■ ABOUT THIS TASK ■
Print every line below. Match each one exactly.
• • • • • • •
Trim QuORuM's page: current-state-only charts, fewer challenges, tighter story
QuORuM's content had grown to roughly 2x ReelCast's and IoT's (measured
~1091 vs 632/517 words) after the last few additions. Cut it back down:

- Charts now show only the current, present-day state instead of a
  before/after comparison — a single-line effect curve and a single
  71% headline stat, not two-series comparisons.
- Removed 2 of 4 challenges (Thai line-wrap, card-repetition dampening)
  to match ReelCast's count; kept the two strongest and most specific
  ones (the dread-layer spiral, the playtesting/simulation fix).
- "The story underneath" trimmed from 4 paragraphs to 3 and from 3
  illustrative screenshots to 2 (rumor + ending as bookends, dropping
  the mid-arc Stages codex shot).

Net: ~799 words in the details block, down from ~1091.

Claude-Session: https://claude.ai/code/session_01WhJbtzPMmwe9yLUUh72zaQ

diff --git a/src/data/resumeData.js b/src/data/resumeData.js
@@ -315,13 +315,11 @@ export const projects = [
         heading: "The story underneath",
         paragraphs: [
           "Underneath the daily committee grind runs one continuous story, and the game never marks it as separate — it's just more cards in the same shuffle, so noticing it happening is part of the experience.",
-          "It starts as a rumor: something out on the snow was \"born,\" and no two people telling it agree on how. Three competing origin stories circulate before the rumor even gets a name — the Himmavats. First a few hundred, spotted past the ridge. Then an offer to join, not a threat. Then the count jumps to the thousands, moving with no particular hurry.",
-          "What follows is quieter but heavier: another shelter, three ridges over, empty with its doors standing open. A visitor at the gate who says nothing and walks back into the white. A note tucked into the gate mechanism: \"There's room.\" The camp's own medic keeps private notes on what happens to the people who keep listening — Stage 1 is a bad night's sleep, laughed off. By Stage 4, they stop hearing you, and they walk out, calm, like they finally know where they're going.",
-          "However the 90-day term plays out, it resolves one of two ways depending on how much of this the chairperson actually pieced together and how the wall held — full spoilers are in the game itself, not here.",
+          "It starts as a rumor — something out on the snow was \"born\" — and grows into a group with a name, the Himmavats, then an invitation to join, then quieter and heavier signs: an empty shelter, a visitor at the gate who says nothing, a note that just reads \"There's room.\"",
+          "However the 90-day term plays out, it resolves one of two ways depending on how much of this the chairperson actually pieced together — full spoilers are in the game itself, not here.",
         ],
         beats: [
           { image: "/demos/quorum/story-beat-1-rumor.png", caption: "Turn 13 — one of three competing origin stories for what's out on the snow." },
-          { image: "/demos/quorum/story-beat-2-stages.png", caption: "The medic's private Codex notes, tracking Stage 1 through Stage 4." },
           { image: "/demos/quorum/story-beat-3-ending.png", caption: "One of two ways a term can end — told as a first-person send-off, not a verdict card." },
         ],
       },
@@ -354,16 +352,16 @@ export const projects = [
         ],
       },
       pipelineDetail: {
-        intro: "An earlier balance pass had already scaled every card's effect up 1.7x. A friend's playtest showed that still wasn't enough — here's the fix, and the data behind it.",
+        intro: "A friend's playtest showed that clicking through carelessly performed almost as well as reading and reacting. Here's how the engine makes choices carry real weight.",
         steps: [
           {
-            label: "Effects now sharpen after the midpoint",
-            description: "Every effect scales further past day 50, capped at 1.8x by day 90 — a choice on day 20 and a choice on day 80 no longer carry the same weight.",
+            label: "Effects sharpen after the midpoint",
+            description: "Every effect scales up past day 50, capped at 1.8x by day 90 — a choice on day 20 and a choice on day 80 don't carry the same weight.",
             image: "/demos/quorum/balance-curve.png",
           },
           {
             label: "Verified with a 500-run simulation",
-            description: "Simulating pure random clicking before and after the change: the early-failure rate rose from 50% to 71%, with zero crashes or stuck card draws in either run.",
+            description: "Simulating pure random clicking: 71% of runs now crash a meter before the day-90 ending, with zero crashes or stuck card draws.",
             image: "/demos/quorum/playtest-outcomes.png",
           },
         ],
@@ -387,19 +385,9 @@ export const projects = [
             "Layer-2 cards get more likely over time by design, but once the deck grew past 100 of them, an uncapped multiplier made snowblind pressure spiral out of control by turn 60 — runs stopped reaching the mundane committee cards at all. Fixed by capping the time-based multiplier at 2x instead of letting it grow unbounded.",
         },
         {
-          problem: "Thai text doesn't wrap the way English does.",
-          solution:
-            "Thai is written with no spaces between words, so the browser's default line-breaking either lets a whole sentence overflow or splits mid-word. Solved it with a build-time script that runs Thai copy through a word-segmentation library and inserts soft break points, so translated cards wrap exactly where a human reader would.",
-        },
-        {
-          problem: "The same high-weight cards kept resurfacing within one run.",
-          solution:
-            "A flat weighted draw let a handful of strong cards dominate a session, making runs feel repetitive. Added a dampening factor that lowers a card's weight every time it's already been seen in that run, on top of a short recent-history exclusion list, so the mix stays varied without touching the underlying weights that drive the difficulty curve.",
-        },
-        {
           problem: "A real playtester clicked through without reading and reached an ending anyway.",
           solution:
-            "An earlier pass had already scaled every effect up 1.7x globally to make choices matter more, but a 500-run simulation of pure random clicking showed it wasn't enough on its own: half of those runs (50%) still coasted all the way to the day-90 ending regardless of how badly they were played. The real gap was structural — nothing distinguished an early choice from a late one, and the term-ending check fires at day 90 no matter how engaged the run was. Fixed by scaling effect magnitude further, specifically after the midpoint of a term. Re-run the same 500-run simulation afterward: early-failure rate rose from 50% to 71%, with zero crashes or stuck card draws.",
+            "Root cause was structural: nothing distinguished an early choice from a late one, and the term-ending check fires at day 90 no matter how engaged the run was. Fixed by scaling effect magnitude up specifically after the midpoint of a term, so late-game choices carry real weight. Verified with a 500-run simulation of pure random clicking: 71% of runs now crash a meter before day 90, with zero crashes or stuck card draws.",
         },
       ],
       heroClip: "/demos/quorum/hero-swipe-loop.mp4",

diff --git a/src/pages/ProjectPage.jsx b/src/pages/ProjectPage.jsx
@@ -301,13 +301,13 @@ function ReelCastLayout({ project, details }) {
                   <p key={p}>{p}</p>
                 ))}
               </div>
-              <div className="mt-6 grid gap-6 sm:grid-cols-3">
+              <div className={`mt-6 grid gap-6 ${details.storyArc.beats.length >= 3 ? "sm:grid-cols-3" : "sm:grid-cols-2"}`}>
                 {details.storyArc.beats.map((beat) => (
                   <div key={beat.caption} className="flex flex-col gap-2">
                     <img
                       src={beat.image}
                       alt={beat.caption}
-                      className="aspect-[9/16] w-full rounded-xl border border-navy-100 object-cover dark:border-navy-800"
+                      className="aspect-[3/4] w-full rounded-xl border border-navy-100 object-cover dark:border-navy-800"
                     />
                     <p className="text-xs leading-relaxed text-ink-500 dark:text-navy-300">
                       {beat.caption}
• • • • • • •
■ YOUR SOLUTION ■
Trim QuORuM's page: current-state-only charts, fewer challenges, tighter story
QuORuM's content had grown to roughly 2x ReelCast's and IoT's (measured
~1091 vs 632/517 words) after the last few additions. Cut it back down:

- Charts now show only the current, present-day state instead of a
  before/after comparison — a single-line effect curve and a single
  71% headline stat, not two-series comparisons.
- Removed 2 of 4 challenges (Thai line-wrap, card-repetition dampening)
  to match ReelCast's count; kept the two strongest and most specific
  ones (the dread-layer spiral, the playtesting/simulation fix).
- "The story underneath" trimmed from 4 paragraphs to 3 and from 3
  illustrative screenshots to 2 (rumor + ending as bookends, dropping
  the mid-arc Stages codex shot).

Net: ~799 words in the details block, down from ~1091.

Claude-Session: https://claude.ai/code/session_01WhJbtzPMmwe9yLUUh72zaQ

diff --git a/src/data/resumeData.js b/src/data/resumeData.js
@@ -315,13 +315,11 @@ export const projects = [
         heading: "The story underneath",
         paragraphs: [
           "Underneath the daily committee grind runs one continuous story, and the game never marks it as separate — it's just more cards in the same shuffle, so noticing it happening is part of the experience.",
-          "It starts as a rumor: something out on the snow was \"born,\" and no two people telling it agree on how. Three competing origin stories circulate before the rumor even gets a name — the Himmavats. First a few hundred, spotted past the ridge. Then an offer to join, not a threat. Then the count jumps to the thousands, moving with no particular hurry.",
-          "What follows is quieter but heavier: another shelter, three ridges over, empty with its doors standing open. A visitor at the gate who says nothing and walks back into the white. A note tucked into the gate mechanism: \"There's room.\" The camp's own medic keeps private notes on what happens to the people who keep listening — Stage 1 is a bad night's sleep, laughed off. By Stage 4, they stop hearing you, and they walk out, calm, like they finally know where they're going.",
-          "However the 90-day term plays out, it resolves one of two ways depending on how much of this the chairperson actually pieced together and how the wall held — full spoilers are in the game itself, not here.",
+          "It starts as a rumor — something out on the snow was \"born\" — and grows into a group with a name, the Himmavats, then an invitation to join, then quieter and heavier signs: an empty shelter, a visitor at the gate who says nothing, a note that just reads \"There's room.\"",
+          "However the 90-day term plays out, it resolves one of two ways depending on how much of this the chairperson actually pieced together — full spoilers are in the game itself, not here.",
         ],
         beats: [
           { image: "/demos/quorum/story-beat-1-rumor.png", caption: "Turn 13 — one of three competing origin stories for what's out on the snow." },
-          { image: "/demos/quorum/story-beat-2-stages.png", caption: "The medic's private Codex notes, tracking Stage 1 through Stage 4." },
           { image: "/demos/quorum/story-beat-3-ending.png", caption: "One of two ways a term can end — told as a first-person send-off, not a verdict card." },
         ],
       },
@@ -354,16 +352,16 @@ export const projects = [
         ],
       },
       pipelineDetail: {
-        intro: "An earlier balance pass had already scaled every card's effect up 1.7x. A friend's playtest showed that still wasn't enough — here's the fix, and the data behind it.",
+        intro: "A friend's playtest showed that clicking through carelessly performed almost as well as reading and reacting. Here's how the engine makes choices carry real weight.",
         steps: [
           {
-            label: "Effects now sharpen after the midpoint",
-            description: "Every effect scales further past day 50, capped at 1.8x by day 90 — a choice on day 20 and a choice on day 80 no longer carry the same weight.",
+            label: "Effects sharpen after the midpoint",
+            description: "Every effect scales up past day 50, capped at 1.8x by day 90 — a choice on day 20 and a choice on day 80 don't carry the same weight.",
             image: "/demos/quorum/balance-curve.png",
           },
           {
             label: "Verified with a 500-run simulation",
-            description: "Simulating pure random clicking before and after the change: the early-failure rate rose from 50% to 71%, with zero crashes or stuck card draws in either run.",
+            description: "Simulating pure random clicking: 71% of runs now crash a meter before the day-90 ending, with zero crashes or stuck card draws.",
             image: "/demos/quorum/playtest-outcomes.png",
           },
         ],
@@ -387,19 +385,9 @@ export const projects = [
             "Layer-2 cards get more likely over time by design, but once the deck grew past 100 of them, an uncapped multiplier made snowblind pressure spiral out of control by turn 60 — runs stopped reaching the mundane committee cards at all. Fixed by capping the time-based multiplier at 2x instead of letting it grow unbounded.",
         },
         {
-          problem: "Thai text doesn't wrap the way English does.",
-          solution:
-            "Thai is written with no spaces between words, so the browser's default line-breaking either lets a whole sentence overflow or splits mid-word. Solved it with a build-time script that runs Thai copy through a word-segmentation library and inserts soft break points, so translated cards wrap exactly where a human reader would.",
-        },
-        {
-          problem: "The same high-weight cards kept resurfacing within one run.",
-          solution:
-            "A flat weighted draw let a handful of strong cards dominate a session, making runs feel repetitive. Added a dampening factor that lowers a card's weight every time it's already been seen in that run, on top of a short recent-history exclusion list, so the mix stays varied without touching the underlying weights that drive the difficulty curve.",
-        },
-        {
           problem: "A real playtester clicked through without reading and reached an ending anyway.",
           solution:
-            "An earlier pass had already scaled every effect up 1.7x globally to make choices matter more, but a 500-run simulation of pure random clicking showed it wasn't enough on its own: half of those runs (50%) still coasted all the way to the day-90 ending regardless of how badly they were played. The real gap was structural — nothing distinguished an early choice from a late one, and the term-ending check fires at day 90 no matter how engaged the run was. Fixed by scaling effect magnitude further, specifically after the midpoint of a term. Re-run the same 500-run simulation afterward: early-failure rate rose from 50% to 71%, with zero crashes or stuck card draws.",
+            "Root cause was structural: nothing distinguished an early choice from a late one, and the term-ending check fires at day 90 no matter how engaged the run was. Fixed by scaling effect magnitude up specifically after the midpoint of a term, so late-game choices carry real weight. Verified with a 500-run simulation of pure random clicking: 71% of runs now crash a meter before day 90, with zero crashes or stuck card draws.",
         },
       ],
       heroClip: "/demos/quorum/hero-swipe-loop.mp4",

diff --git a/src/pages/ProjectPage.jsx b/src/pages/ProjectPage.jsx
@@ -301,13 +301,13 @@ function ReelCastLayout({ project, details }) {
                   <p key={p}>{p}</p>
                 ))}
               </div>
-              <div className="mt-6 grid gap-6 sm:grid-cols-3">
+              <div className={`mt-6 grid gap-6 ${details.storyArc.beats.length >= 3 ? "sm:grid-cols-3" : "sm:grid-cols-2"}`}>
                 {details.storyArc.beats.map((beat) => (
                   <div key={beat.caption} className="flex flex-col gap-2">
                     <img
                       src={beat.image}
                       alt={beat.caption}
-                      className="aspect-[9/16] w-full rounded-xl border border-navy-100 object-cover dark:border-navy-800"
+                      className="aspect-[3/4] w-full rounded-xl border border-navy-100 object-cover dark:border-navy-800"
                     />
                     <p className="text-xs leading-relaxed text-ink-500 dark:text-navy-300">
                       {beat.caption}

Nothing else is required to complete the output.